Think about it from a potential client’s perspective. If you read a restaurant review citing stale bread, overcooked meat, and slow service as a reason for their 2 out of 5 star rating, then see that it’s been replied to by the manager, who is belligerently insisting that these things could never happen in this restaurant; are you going to be more apt to side with the diner or the restrauntier?

When a client leaves a review, make sure to thank them for taking the time to give feedback – especially when it’s a less-than-satisfactory review. Assure them that you will take their feedback seriously, and to invite them to return for a better experience. Don’t go out of your way to admit fault, that doesn’t help things either; but don’t make excuses or invalidate their opinions.  

Cooler heads always prevail and your online reputation depends on it.

Knowing What to Avoid in Veterinary Social Media

Understanding the role Social Media Marketing plays in your digital footprint is important. Facebook and its ilk make for a fantastic way to share exciting content with users, but it also opens the door for users to complain to an audience of thousands. Don’t give these users the fuel to burn your business page to the ground. Keep your page focused and positive and your review responses succinct and respectful.  

If you would like to learn more about how to successfully manage your digital footprint, or if your practice in a bit of a social media emergency, please contact us. We have the experience needed to lead the way.

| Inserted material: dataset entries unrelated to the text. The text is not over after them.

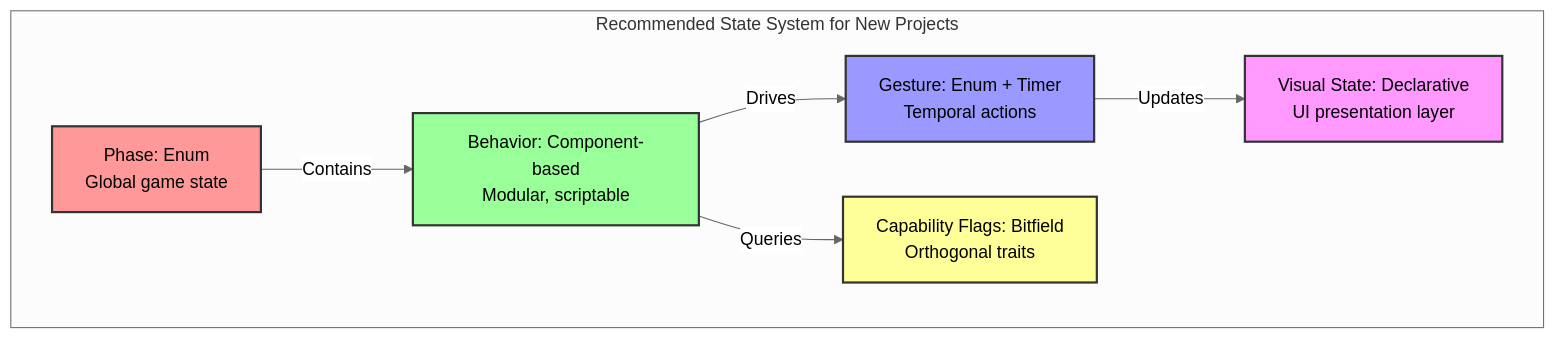
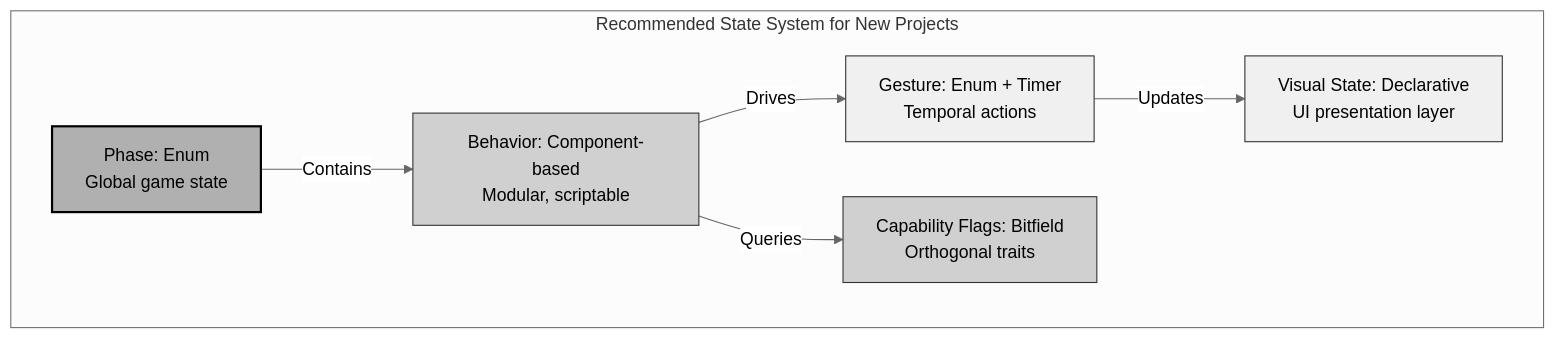
The tenth of 10 diagrams in appendix_a_state_world_systems.md (jukofyork/close-combat-architecture-study), drawn with Mermaid (neutral theme) before and after one commit. The commit also changed other lines of this file and 15 other files, not shown here.

````diff
--- a/appendix_a_state_world_systems.md
+++ b/appendix_a_state_world_systems.md
@@ -1324,27 +1325,26 @@
 ```mermaid
 flowchart TB
     subgraph Recommended["Recommended State System for New Projects"]
         P["Phase: Enum<br>Global game state"]
         B["Behavior: Component-based<br>Modular, scriptable"]
         G["Gesture: Enum + Timer<br>Temporal actions"]
         F["Capability Flags: Bitfield<br>Orthogonal traits"]
         V["Visual State: Declarative<br>UI presentation layer"]
     end
     
     P -->|"Contains"| B
     B -->|"Drives"| G
     B -->|"Queries"| F
     G -->|"Updates"| V
     
-    classDef phase fill:#f99,stroke:#333,stroke-width:2px
-    classDef behavior fill:#9f9,stroke:#333,stroke-width:2px
-    classDef gesture fill:#99f,stroke:#333,stroke-width:2px
-    classDef flags fill:#ff9,stroke:#333,stroke-width:2px
-    classDef visual fill:#f9f,stroke:#333,stroke-width:2px
+    classDef default fill:#fff,stroke:#000,stroke-width:1px
+    classDef light fill:#f0f0f0,stroke:#333,stroke-width:1px
+    classDef medium fill:#d0d0d0,stroke:#333,stroke-width:1px
+    classDef dark fill:#b0b0b0,stroke:#000,stroke-width:2px
     
-    class P phase
-    class B behavior
-    class G gesture
-    class F flags
-    class V visual
+    class P dark
+    class B medium
+    class G light
+    class F medium
+    class V light
 ```
````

Have questions about this veterinary industry marketing topic? Want tips on what else to look out for or how to improve your business' marketing? Come ask questions, share solutions, and join the conversation on VetMarketingTalk, a new online community designed for the veterinary industry and powered by the marketing experts at Beyond Indigo Pets. Click here to sign up today—FREE for the first 30 days, no credit card required.